At U.S. Open Championships the Chevron STEM ZONE™ is an interactive experience highlighting the science and math behind the game of golf through a variety of hands-on exhibits and experiments.

The partnership has also produced educational materials such as the Science of Golf video series and a nationally-distributed newspaper insert which are provided to teachers as tools to enhance existing curriculum in schools. These lessons teach the science behind the USGA’s equipment testing, handicapping, and agronomy efforts.

For more interactive experiences featuring golf-focused STEM lessons, visit the partnership homepage.

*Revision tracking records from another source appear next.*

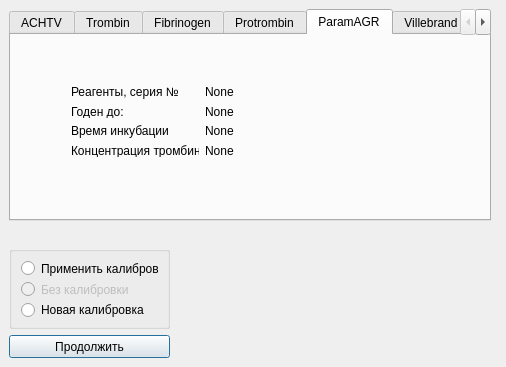
krang4d/Agrekola, file selectcalibrationagr1.ui: the form before one commit.
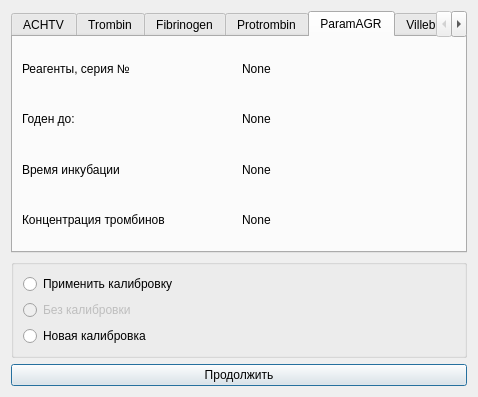
The form after the commit. The open tabs and pages were chosen to show the change.

What changed in the file:
```diff
--- a/selectcalibrationagr1.ui
+++ b/selectcalibrationagr1.ui
@@ -6,7 +6,7 @@
    <rect>
     <x>0</x>
     <y>0</y>
-    <width>506</width>
+    <width>478</width>
     <height>367</height>
    </rect>
   </property>
@@ -22,70 +22,12 @@
   <property name="modal">
    <bool>true</bool>
   </property>
-  <widget class="QGroupBox" name="groupBox">
-   <property name="geometry">
-    <rect>
-     <x>9</x>
-     <y>246</y>
-     <width>161</width>
-     <height>83</height>
-    </rect>
-   </property>
-   <property name="title">
-    <string/>
-   </property>
-   <layout class="QVBoxLayout" name="verticalLayout_2">
+  <layout class="QVBoxLayout" name="verticalLayout_9">
     <item>
-     <widget class="QRadioButton" name="radioButton_apply">
-      <property name="text">
-       <string>Применить калибровку</string>
-      </property>
-     </widget>
-    </item>
-    <item>
-     <widget class="QRadioButton" name="radioButton_noCalibration">
-      <property name="enabled">
-       <bool>false</bool>
-      </property>
-      <property name="text">
-       <string>Без калибровки</string>
-      </property>
-     </widget>
-    </item>
-    <item>
-     <widget class="QRadioButton" name="radioButton_newCalibration">
-      <property name="text">
-       <string>Новая калибровка</string>
-      </property>
-     </widget>
-    </item>
-   </layout>
-  </widget>
-  <widget class="QPushButton" name="pushButton">
-   <property name="geometry">
-    <rect>
-     <x>9</x>
-     <y>335</y>
-     <width>161</width>
-     <height>23</height>
-    </rect>
-   </property>
-   <property name="text">
-    <string>Продолжить</string>
-   </property>
-  </widget>
   <widget class="QTabWidget" name="tabWidget">
    <property name="enabled">
     <bool>true</bool>
    </property>
-   <property name="geometry">
-    <rect>
-     <x>9</x>
-     <y>9</y>
-     <width>482</width>
-     <height>212</height>
-    </rect>
-   </property>
    <property name="focusPolicy">
     <enum>Qt::TabFocus</enum>
    </property>
@@ -652,15 +594,8 @@
     <attribute name="title">
      <string>ParamAGR</string>
     </attribute>
-    <widget class="QWidget" name="gridLayoutWidget">
-     <property name="geometry">
-      <rect>
-       <x>60</x>
-       <y>50</y>
-       <width>163</width>
-       <height>72</height>
-      </rect>
-     </property>
+      <layout class="QVBoxLayout" name="verticalLayout_3">
+       <item>
      <layout class="QGridLayout" name="gridLayout_11">
       <item row="3" column="0">
        <widget class="QLabel" name="label_91">
@@ -719,7 +654,8 @@
        </widget>
       </item>
      </layout>
-    </widget>
+       </item>
+      </layout>
    </widget>
    <widget class="QWidget" name="Villebrand">
     <attribute name="title">
@@ -938,6 +874,48 @@
     </layout>
    </widget>
   </widget>
+   </item>
+   <item>
+    <widget class="QGroupBox" name="groupBox">
+     <property name="title">
+      <string/>
+     </property>
+     <layout class="QVBoxLayout" name="verticalLayout_2">
+      <item>
+       <widget class="QRadioButton" name="radioButton_apply">
+        <property name="text">
+         <string>Применить калибровку</string>
+        </property>
+       </widget>
+      </item>
+      <item>
+       <widget class="QRadioButton" name="radioButton_noCalibration">
+        <property name="enabled">
+         <bool>false</bool>
+        </property>
+        <property name="text">
+         <string>Без калибровки</string>
+        </property>
+       </widget>
+      </item>
+      <item>
+       <widget class="QRadioButton" name="radioButton_newCalibration">
+        <property name="text">
+         <string>Новая калибровка</string>
+        </property>
+       </widget>
+      </item>
+     </layout>
+    </widget>
+   </item>
+   <item>
+    <widget class="QPushButton" name="pushButton">
+     <property name="text">
+      <string>Продолжить</string>
+     </property>
+    </widget>
+   </item>
+  </layout>
   <zorder>pushButton</zorder>
   <zorder>groupBox</zorder>
   <zorder>tabWidget</zorder>
```
Left out of the diff: 2 changed lines with no effect on the pictures. Lines whose indentation alone changed are shown as unchanged.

Chevron image
Rolex
   

Rolex has been a longtime supporter of the USGA and salutes the sportsmanship and great traditions unique to the game. This support includes the Rules of Golf where Rolex has partnered with the USGA to ensure golfers understand and appreciate the game.

As the official timekeeper of the USGA and its championships, they also provide clocks throughout host sites for spectator convenience.

For more information on Rolex and their celebration of the game, visit the Rolex and Golf homepage.



Rolex image
IBM
   

IBM has partnered with the USGA to bring the same technology, expertise, and innovation it provides to businesses all over the world to the USGA and golf's national championship.

IBM provides the information technology to develop and host the U.S. Open’s official website, www.usopen.com, as well as the mobile apps and scoring systems for the three U.S. Open championships. These real-time technology solutions provide an enhanced experience for fans following the championship onsite and online.

For more information on IBM and the technology that powers the U.S. Open and businesses worldwide, visit http://www.usopen.com/IBM

AmEx image
Lexus
   

Lexus is committed to partnering with the USGA to deliver a best-in-class experience for the world’s best golfers by providing a fleet of courtesy luxury vehicles for all USGA Championships.

At each U.S. Open, Women’s Open and Senior Open, Lexus provides spectators with access to unique experiences ranging from the opportunity to have a picture taken with both the U.S. Open and U.S. Women’s Open trophies to autograph signings with legendary Lexus Golf Ambassadors in the Lexus Performance Drive Pavilion.

For more information on Lexus, visit http://www.lexus.com/

AmEx image
American Express
   

Together, American Express and the USGA have been providing world-class service to golf fans since 2006. By creating interactive U.S. Open experiences both onsite and online, American Express enhances the USGA’s effort to make the game more accessible and enjoyable for fans.

For more information on American Express visit www.americanexpress.com/entertainment


AmEx image